[Supplied material]

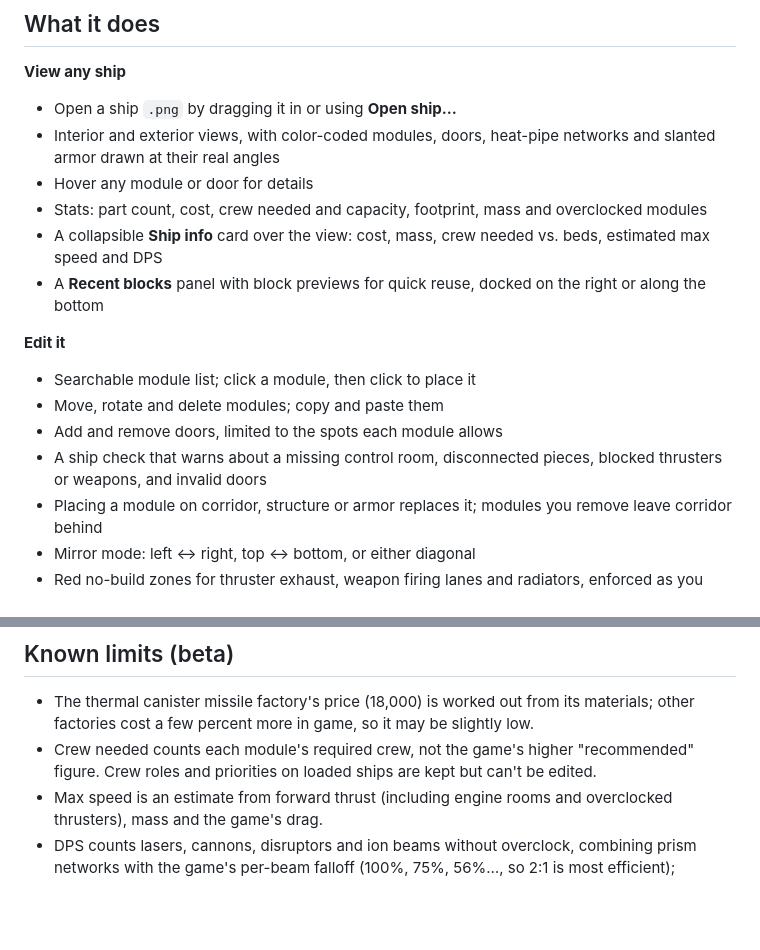
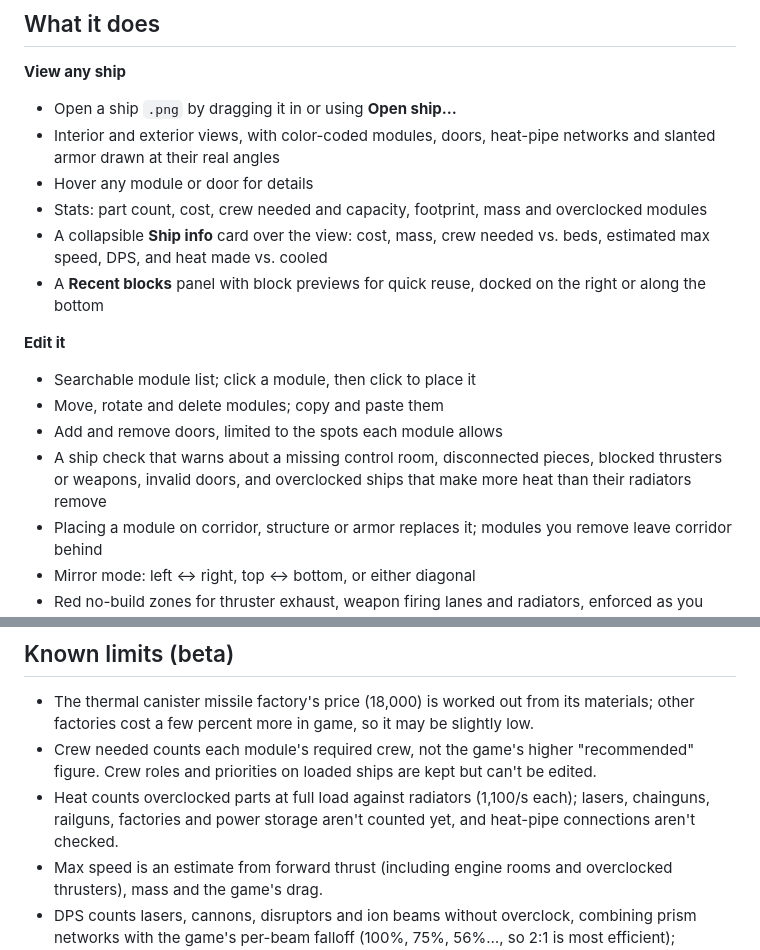
Before and after one commit to ViperG/Drydock, a Markdown page: README.md, 2 parts joined by grey strips. Rendered like a GitHub page; blank space fills up the shorter version.

Commit message:
Enhance README with updated ship info and checks
Updated the ship info card and ship check descriptions for clarity.

```diff
--- a/README.md
+++ b/README.md
@@ -15,14 +15,14 @@ Nothing to install, and nothing is uploaded: Drydock runs entirely in your brows
 - Interior and exterior views, with color-coded modules, doors, heat-pipe networks and slanted armor drawn at their real angles
 - Hover any module or door for details
 - Stats: part count, cost, crew needed and capacity, footprint, mass and overclocked modules
-- A collapsible **Ship info** card over the view: cost, mass, crew needed vs. beds, estimated max speed and DPS
+- A collapsible **Ship info** card over the view: cost, mass, crew needed vs. beds, estimated max speed, DPS, and heat made vs. cooled
 - A **Recent blocks** panel with block previews for quick reuse, docked on the right or along the bottom
 
 **Edit it**
 - Searchable module list; click a module, then click to place it
 - Move, rotate and delete modules; copy and paste them
 - Add and remove doors, limited to the spots each module allows
-- A ship check that warns about a missing control room, disconnected pieces, blocked thrusters or weapons, and invalid doors
+- A ship check that warns about a missing control room, disconnected pieces, blocked thrusters or weapons, invalid doors, and overclocked ships that make more heat than their radiators remove
 - Placing a module on corridor, structure or armor replaces it; modules you remove leave corridor behind
 - Mirror mode: left ↔ right, top ↔ bottom, or either diagonal
 - Red no-build zones for thruster exhaust, weapon firing lanes and radiators, enforced as you build
@@ -86,6 +86,7 @@ On touchscreens, the **Rotate** and **Delete** buttons in the Edit panel do the
 
 - The thermal canister missile factory's price (18,000) is worked out from its materials; other factories cost a few percent more in game, so it may be slightly low.
 - Crew needed counts each module's required crew, not the game's higher "recommended" figure. Crew roles and priorities on loaded ships are kept but can't be edited.
+- Heat counts overclocked parts at full load against radiators (1,100/s each); lasers, chainguns, railguns, factories and power storage aren't counted yet, and heat-pipe connections aren't checked.
 - Max speed is an estimate from forward thrust (including engine rooms and overclocked thrusters), mass and the game's drag.
 - DPS counts lasers, cannons, disruptors and ion beams without overclock, combining prism networks with the game's per-beam falloff (100%, 75%, 56%…, so 2:1 is most efficient); railguns, missiles, chainguns, flak and the lance aren't counted yet.
 - The thermal safety setting is kept as saved but can't be changed yet.
```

[/Supplied material]

* Task brief *
Before copying the data, remove the pictures. Then repeat the rest exactly.

* Exercise response *
Before and after one commit to ViperG/Drydock, a Markdown page: README.md, 2 parts joined by grey strips. Rendered like a GitHub page; blank space fills up the shorter version.

Commit message:
Enhance README with updated ship info and checks
Updated the ship info card and ship check descriptions for clarity.

```diff
--- a/README.md
+++ b/README.md
@@ -15,14 +15,14 @@ Nothing to install, and nothing is uploaded: Drydock runs entirely in your brows
 - Interior and exterior views, with color-coded modules, doors, heat-pipe networks and slanted armor drawn at their real angles
 - Hover any module or door for details
 - Stats: part count, cost, crew needed and capacity, footprint, mass and overclocked modules
-- A collapsible **Ship info** card over the view: cost, mass, crew needed vs. beds, estimated max speed and DPS
+- A collapsible **Ship info** card over the view: cost, mass, crew needed vs. beds, estimated max speed, DPS, and heat made vs. cooled
 - A **Recent blocks** panel with block previews for quick reuse, docked on the right or along the bottom
 
 **Edit it**
 - Searchable module list; click a module, then click to place it
 - Move, rotate and delete modules; copy and paste them
 - Add and remove doors, limited to the spots each module allows
-- A ship check that warns about a missing control room, disconnected pieces, blocked thrusters or weapons, and invalid doors
+- A ship check that warns about a missing control room, disconnected pieces, blocked thrusters or weapons, invalid doors, and overclocked ships that make more heat than their radiators remove
 - Placing a module on corridor, structure or armor replaces it; modules you remove leave corridor behind
 - Mirror mode: left ↔ right, top ↔ bottom, or either diagonal
 - Red no-build zones for thruster exhaust, weapon firing lanes and radiators, enforced as you build
@@ -86,6 +86,7 @@ On touchscreens, the **Rotate** and **Delete** buttons in the Edit panel do the
 
 - The thermal canister missile factory's price (18,000) is worked out from its materials; other factories cost a few percent more in game, so it may be slightly low.
 - Crew needed counts each module's required crew, not the game's higher "recommended" figure. Crew roles and priorities on loaded ships are kept but can't be edited.
+- Heat counts overclocked parts at full load against radiators (1,100/s each); lasers, chainguns, railguns, factories and power storage aren't counted yet, and heat-pipe connections aren't checked.
 - Max speed is an estimate from forward thrust (including engine rooms and overclocked thrusters), mass and the game's drag.
 - DPS counts lasers, cannons, disruptors and ion beams without overclock, combining prism networks with the game's per-beam falloff (100%, 75%, 56%…, so 2:1 is most efficient); railguns, missiles, chainguns, flak and the lance aren't counted yet.
 - The thermal safety setting is kept as saved but can't be changed yet.
```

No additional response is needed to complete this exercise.